MRS. A: Yes, exactly! And for those who currently don’t meet the height and weight restrictions for donating blood—after the age of 23, different criteria comes into play. It has to do with the fact that they believe you’re fully grown, things have matured, your reactions to situations of stress such as donating blood will change…and you will then be able to donate.
JD: Any final thoughts?
AC: It’s an interesting experience and I would definitely do it again!
MRS. A: So far we’ve taken about thirty Mac students—of course, most of them being grade 12’s with the odd grade 11—and we have a population of about 300 grade 12’s. So I challenge those grade 12’s who are able to think about joining the blood bus and giving that gift of life. Hopefully they have a positive experience and carry that on and encourage others they know to do the same.
The next blood bus will take place on December 8th and another one will follow on December 11th. After the December blood buses, there will be another bus in February 2016 and another bus close to the end of May 2016. (Grad bucket list, anyone?) This challenge will officially end on May 31, 2016. Should you have any questions, head over to blood.ca or talk to Mrs. Andison!
FUN FACT: Type O Blood was actually meant to be Type Zero blood, due to the lack of glycoproteins in the red blood cells. It was misread and is now called Type “O” blood. I guess you could call it a typo.

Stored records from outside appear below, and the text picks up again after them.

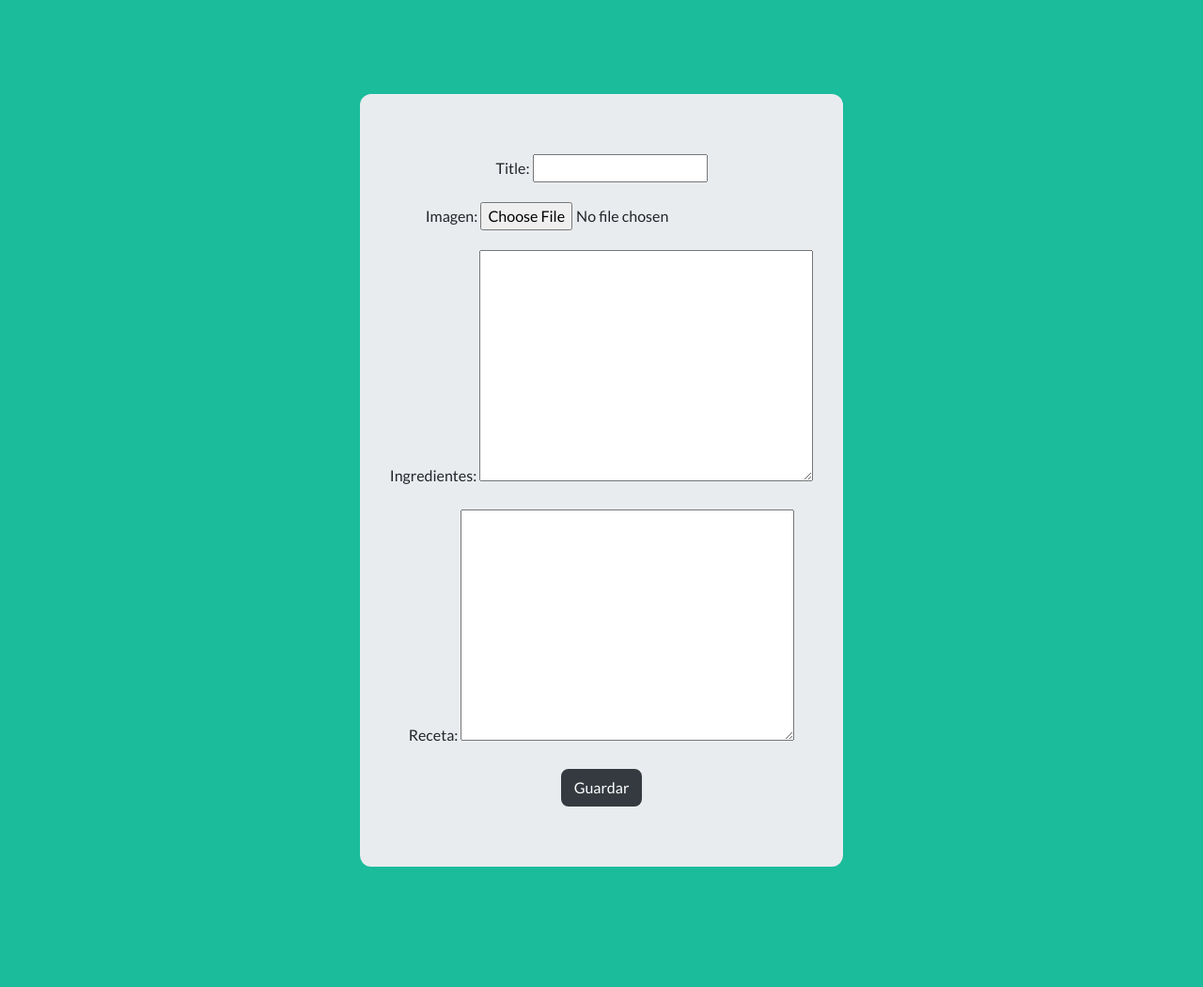
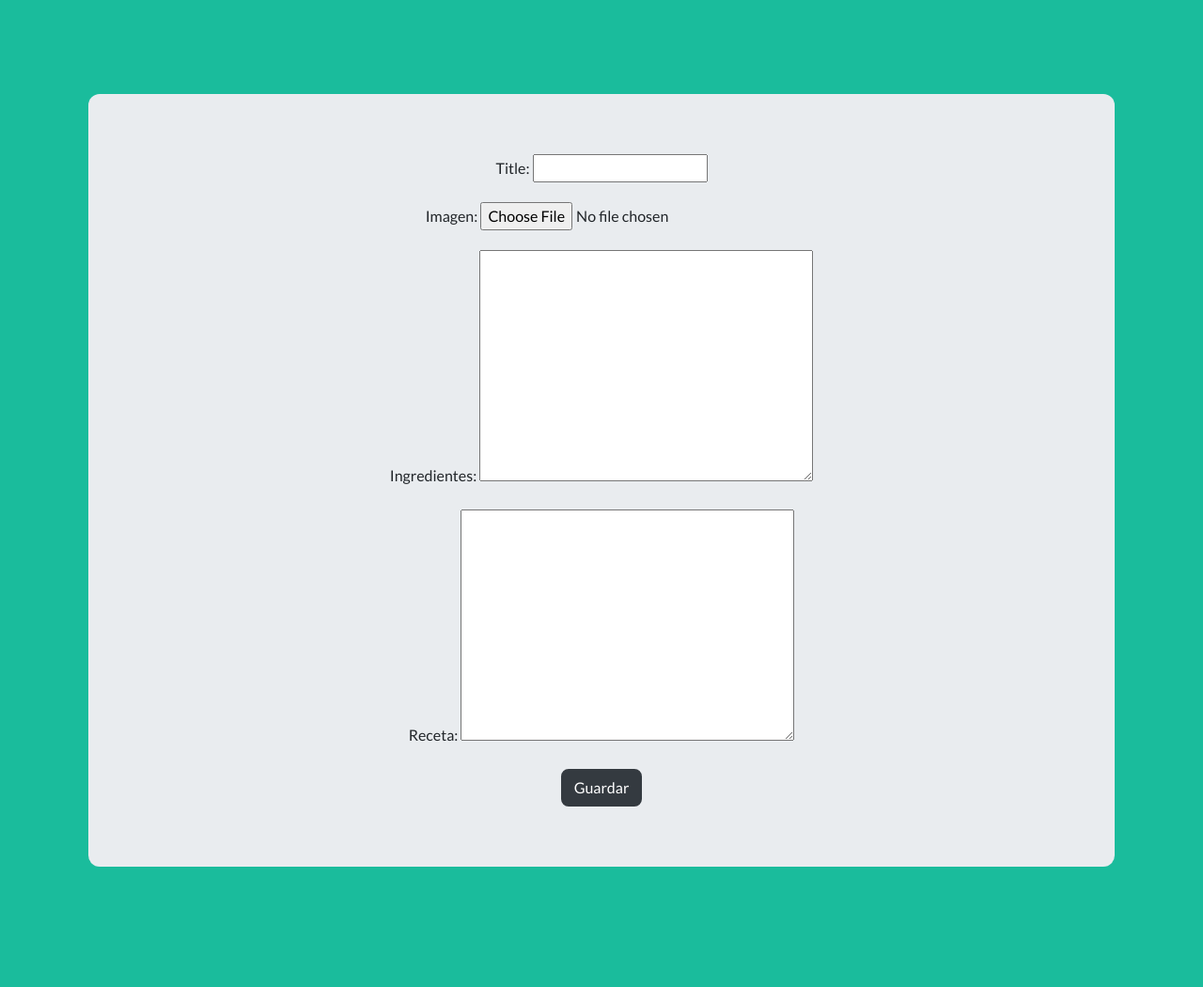
Before and after one commit to JesicaHeit/IngenieriaWeb, a Django app: page /nueva_receta/ in a window 1280 px wide. Shown: the part 100-1150 px from the top of the page at 94% size. Run offline with Django 3.2, Linux system fonts and the light colour scheme; a user stored in the database is signed in; data comes from the database, SQL or seed files in the repository; some libraries are stand-ins or nearby versions.

Commit message:
Update base.html

```diff
--- a/Proyecto1/templates/base.html
+++ b/Proyecto1/templates/base.html
@@ -6,7 +6,9 @@
         <meta name="viewport" content="width=device-width, initial-scale=1, shrink-to-fit=no" />
         <meta name="description" content="" />
         <meta name="author" content="" />
+        {%block title%}
         <title>El Encuentro</title>
+        {%endblock%}
         <!-- Favicon-->
         <link rel="icon" type="image/x-icon" href="assets/img/favicon.ico" />
         <!-- Font Awesome icons (free version)-->
@@ -70,7 +72,7 @@
 
         <!-- CONTEXT-->
        <header class="masthead bg-primary text-black text-center">
-        <div class="container d-flex align-items-center flex-column">
+        <div class="container d-flex flex-column">
 
             {% block content%}
 
```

Want to know if you’re are eligible to become a donor? Take the eligibility quiz at here.